But critics of the process argue they will be little more than a formality, and the Scottish Government called for the rules to be tightened in its recent energy strategy.
Nick Richardson, NSTA head of exploration and new ventures, said: “We have seen a strong response from industry to the Round, which has exceeded application levels compared to previous rounds.
“We will now be working hard to analyse the applications with a view to awarding the first licences from the second quarter of 2023.”
Internal analysis conducted by the NSTA puts the average time between date of discovery and first production at around five years.
But it’s hoped that, given they consist of existing discoveries, the priority cluster areas can yield first oil or gas in an even shorter time.
Backbone of controversial energy security push
Formally announced during Liz Truss’ brief stint at prime minister, the licensing round is a key part of Westminster’s strategy for fortifying domestic energy security.
For its part, the NSTA has also signed off on the reopening of the Rough gas storage facility, and encouraged operators to look at reopening closed wells.
The UK’s reliance on oil and gas imports was thrown into sharp focus last year following Russia’s attack on Ukraine.
But environmental groups have argued more licences will not have any impact on energy security or household bills, given the time it takes for new finds to be developed.
Greenpeace, Friends of the Earth and Uplift have even vowed to mount three separate legal challenges in a bid to derail the process.
Philip Evans, climate campaigner for Greenpeace UK, said: “These new licences will make Britain’s homes and businesses more reliant on the volatile gas market, making further energy crises more likely and doing nothing to reduce bills.
“And then there’s the fact that the world has agreed to move away from fossil fuels as quickly as possible to maximise our chances of getting climate change under control, and the government’s failure to consider the full carbon cost of new drilling makes the entire process unlawful, which is why we are taking them to court.
“If the government is foolish enough to issue these licences, it will be a huge backwards step both economically and environmentally for the UK, and perhaps the world.”
Demand for decades to come
As it stands, oil and gas is responsible for around 75% of domestic energy needs, and forecasts show it will continue to be part of the mix for decades to come, even as renewables are scaled up.
Moreover, industry is keen to push ahead with new developments, which tend to have lower emissions than older fields.
Mark Wilson, director of HSE and operations at OEUK said: “These license applications could potentially help the nation safeguard its supplies of oil and gas and support the UK during its transition to low-carbon energy.
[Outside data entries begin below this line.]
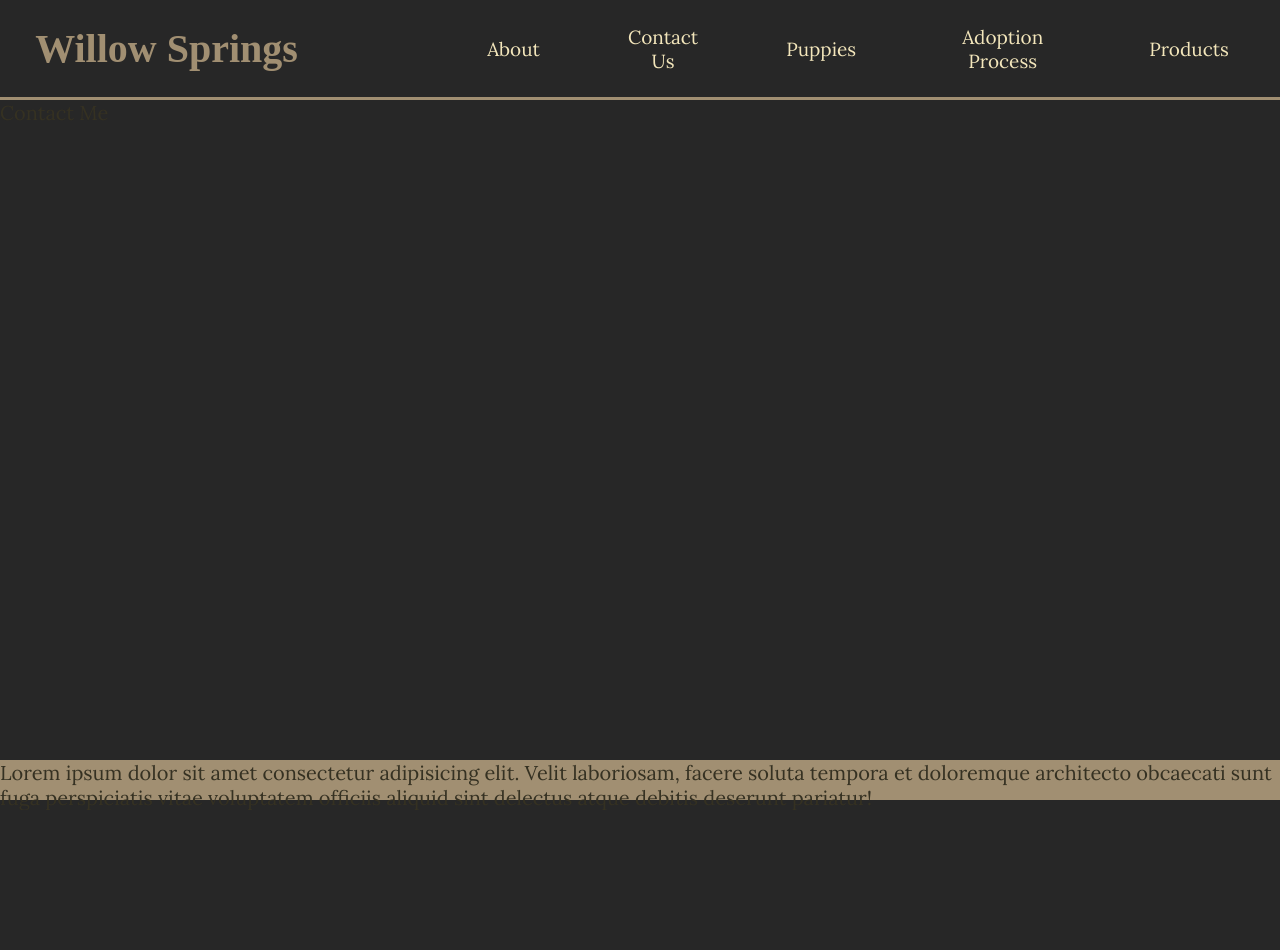
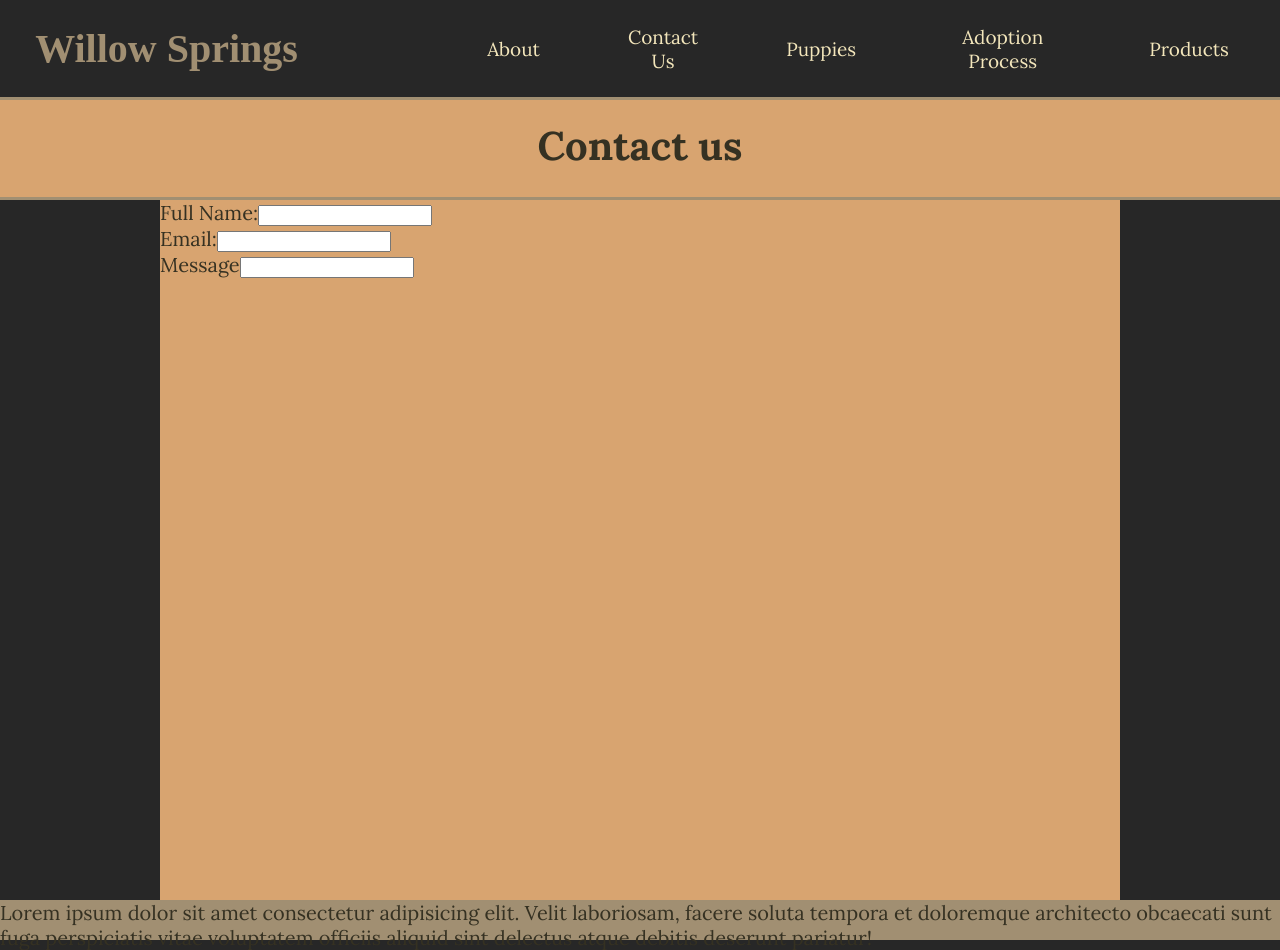
Before and after one commit to Downeyn21/willow-springs, a React (Vite) app: page /contact in a window 1280 px wide. Before the commit the page ends 810 px from the top, so only its background shows below. Built offline with nearby package versions, Linux system fonts and the light colour scheme; a web font is replaced by a local one.

Commit message:
started contact form

```diff
--- a/src/components/Contact.jsx
+++ b/src/components/Contact.jsx
@@ -1,7 +1,66 @@
+import { useEffect, useState } from "react";
+
 function Contact() {
+    const [name, setName] = useState('')
+    const [email, setEmail] = useState('')
+    const [body, setBody] = useState('')
+
+    function contactHandle() {
+        console.log('form submit');
+
+    }
+
+    function handleNameChange(e) {
+        setName(e.target.value)
+    }
+
+    function handleEmailChange(e) {
+        setEmail(e.target.value)
+    }
+
+    function handleBodyChange(e) {
+        setBody(e.target.value)
+    }
+
     return (
         <>
-            <div>Contact Me</div>
+            <div className="contactWrapper">
+                <div className="contactHeader">
+                    <h3>Contact us</h3>
+                </div>
+                <div className="contactMainContainer">
+                    <div className="contactFormContainer">
+                        <form onSubmit={contactHandle}>
+                            <label>
+                                Full Name:
+                                <input
+                                type="text"
+                                value={name}
+                                onChange={handleNameChange}
+                            />
+                            </label>
+                            <br />
+                            <label>
+                                Email:
+                                <input
+                                type="text"
+                                value={email}
+                                onChange={handleEmailChange}
+                            />
+                            </label>
+                            <br />
+                            <label>
+                                Message
+                                <input
+                                type="text"
+                                value={body}
+                                onChange={handleBodyChange}
+                            />
+                            </label>
+                        </form>
+                    </div>
+                </div>
+            </div>
         </>
     );
 }
--- /dev/null
+++ b/src/style/components/_Contact.scss
@@ -0,0 +1,25 @@
+@use '../utils/mixins' as *;
+@use '../utils/colors' as *;
+
+.contactWrapper {
+    @include flex_layout;
+
+    .contactHeader {
+        width: 100vw;
+        height: 100px;
+        background-color: $primary_color;
+        text-align: center;
+        border-bottom: solid $secondary-color;
+
+        h3 {
+            font-size: 2rem;
+            margin: 1rem;
+        }
+    }
+
+    .contactMainContainer {
+        background-color: $primary_color;
+        width: 75vw;
+        height: 700px;
+    }
+}
--- a/src/style/main.scss
+++ b/src/style/main.scss
@@ -2,6 +2,7 @@
 @use 'components/Footer';
 @use 'components/HomePage';
 @use 'components/About';
+@use 'components/Contact';
 @use 'base/reset';
 @use 'base/body';
 @use 'assets/fonts';
```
These applications reflect long-term thinking by companies which will invest many millions of pounds in the North Sea to search for new reserves, with no guarantee of success.
“As some of our older reserves are becoming depleted new finds will help us replace lost production of oil and gas and positively contribute to UK’s energy transition and energy security. This is why new licences are so important.”
Consuming gas from the North Sea also reduces the need to import LNG from overseas at a higher cost to the environment, the NSTA said.
Between 2018 and 2021, production emissions in the basin have dropped by more than a fifth, and projections indicate the sector is on track to meet reduction targets of 10% by 2025 and 25% by 2027 – agreed in the North Sea Transition Deal in 2021.
Since February last year, NSTA interventions have prevented the lifetime emission of 1.4 million tonnes of CO2, equivalent to taking more than 500,000 cars off the road for a year.
Energy and climate minister, Graham Stuart said: “Putin’s illegal invasion of Ukraine has led to volatile global energy markets.
“It’s fantastic to see such interest from industry in this round, with the awarded licences set to play an important role in boosting domestic energy production and securing the UK’s long-term energy security of supply.”